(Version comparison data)

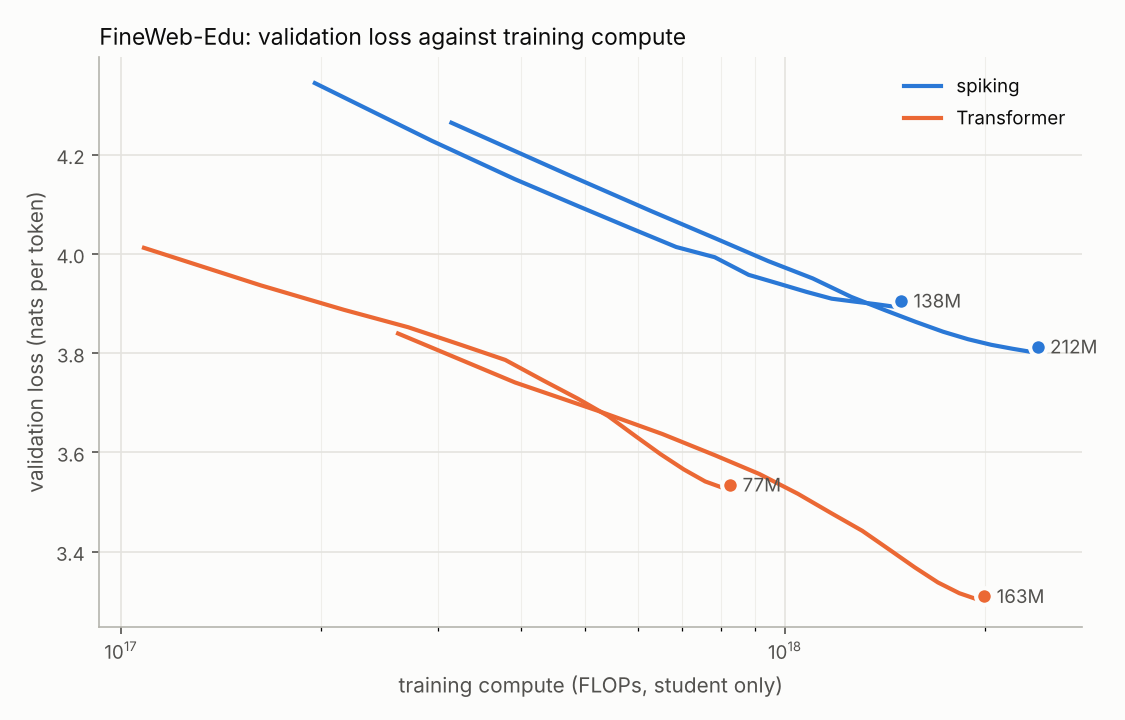
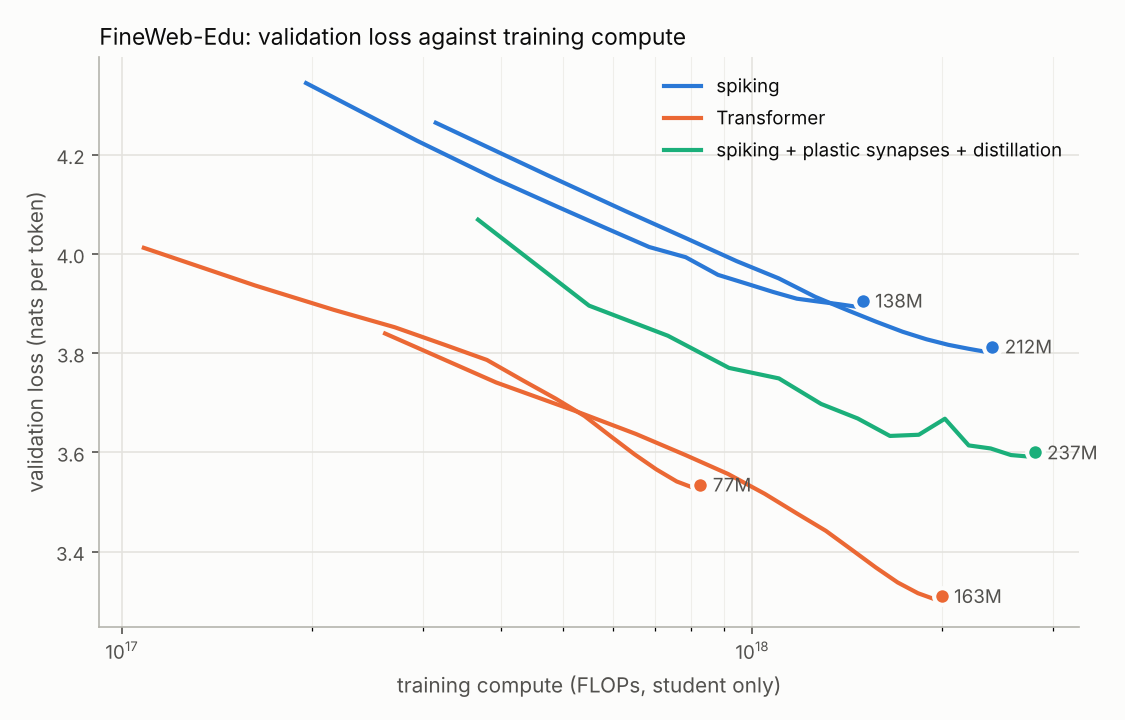
Scaling plot: add the spiking network with plastic synapses and distillation (g18_kdmem212)
scaling.py colours runs with plastic synapses separately (reference palette slot 3, aqua; slot 4 yellow
without distillation) and keeps the last of any evaluation repeated by a relay part.

Claude-Session: https://claude.ai/code/session_017FuF8yvD1B9NbxNeDz3ZXi

diff --git a/scaling.py b/scaling.py
@@ -71,6 +71,7 @@ def load_run(path):
             continue
         v = r.get("val_loss_ema") or r["val_loss"]
         tokens = r.get("tokens", r["step"] * tok_per_step)
+        pts = [q for q in pts if q["step"] != r["step"]]   # a relay part that repeated an evaluation: keep the last
         pts.append({"step": r["step"], "tokens": tokens, "flops": 6 * m * tokens, "val_loss": v})
     final = None
     for f in ("final_eval_ema.json", "final_eval.json"):
@@ -85,7 +86,10 @@ def load_run(path):
         p = os.path.join(path, f)
         if os.path.exists(p):
             params = json.load(open(p)).get("params")
-    return {"run": os.path.basename(path.rstrip("/")), "arch": a.get("arch", "snn"), "params": params,
+    kind = a.get("arch", "snn")
+    if kind == "snn" and a.get("mem_heads", 0):   # the newer recipe: plastic synapses (and distillation)
+        kind = "snn_mem_kd" if mt else "snn_mem"
+    return {"run": os.path.basename(path.rstrip("/")), "arch": a.get("arch", "snn"), "kind": kind, "params": params,
             "macs_per_token": m, "teacher_macs_per_token": mt, "points": pts, "final": final,
             "teacher_flops": 2 * mt * (final or pts[-1])["tokens"] if pts else 0}
 
@@ -108,9 +112,11 @@ def main():
     import matplotlib
     matplotlib.use("Agg")
     import matplotlib.pyplot as plt
-    # reference palette (dataviz skill): slot 1 blue for spiking networks, slot 2 orange for Transformers
-    color = {"snn": "#2a78d6", "tf": "#eb6834"}
-    name = {"snn": "spiking", "tf": "Transformer"}
+    # reference palette (dataviz skill), slots in fixed order: 1 blue spiking networks, 2 orange Transformers,
+    # 3 aqua spiking networks with plastic synapses (4 yellow: the same without distillation)
+    color = {"snn": "#2a78d6", "tf": "#eb6834", "snn_mem_kd": "#1baf7a", "snn_mem": "#eda100"}
+    name = {"snn": "spiking", "tf": "Transformer", "snn_mem_kd": "spiking + plastic synapses + distillation",
+            "snn_mem": "spiking + plastic synapses"}
     fig, ax = plt.subplots(figsize=(7.5, 4.8), dpi=150)
     fig.patch.set_facecolor("#fcfcfb"); ax.set_facecolor("#fcfcfb")
     seen = set()
@@ -120,9 +126,9 @@ def main():
         pts = [q for q in r["points"] if q["tokens"] >= a.min_tokens]
         if not pts:
             continue
-        c = color[r["arch"]]
-        label = name[r["arch"]] if r["arch"] not in seen else None
-        seen.add(r["arch"])
+        c = color[r["kind"]]
+        label = name[r["kind"]] if r["kind"] not in seen else None
+        seen.add(r["kind"])
         ax.plot([q["flops"] for q in pts], [q["val_loss"] for q in pts], color=c, lw=2, label=label)
         end = r["final"] or pts[-1]
         ax.plot([end["flops"]], [end["val_loss"]], "o", ms=8, color=c, mec="#fcfcfb", mew=2)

▶ Task brief: Return every line from the entries above that includes the word "kind".

▶ Result of this exercise:
+    kind = a.get("arch", "snn")
+    if kind == "snn" and a.get("mem_heads", 0):   # the newer recipe: plastic synapses (and distillation)
+        kind = "snn_mem_kd" if mt else "snn_mem"
+    return {"run": os.path.basename(path.rstrip("/")), "arch": a.get("arch", "snn"), "kind": kind, "params": params,
+        c = color[r["kind"]]
+        label = name[r["kind"]] if r["kind"] not in seen else None
+        seen.add(r["kind"])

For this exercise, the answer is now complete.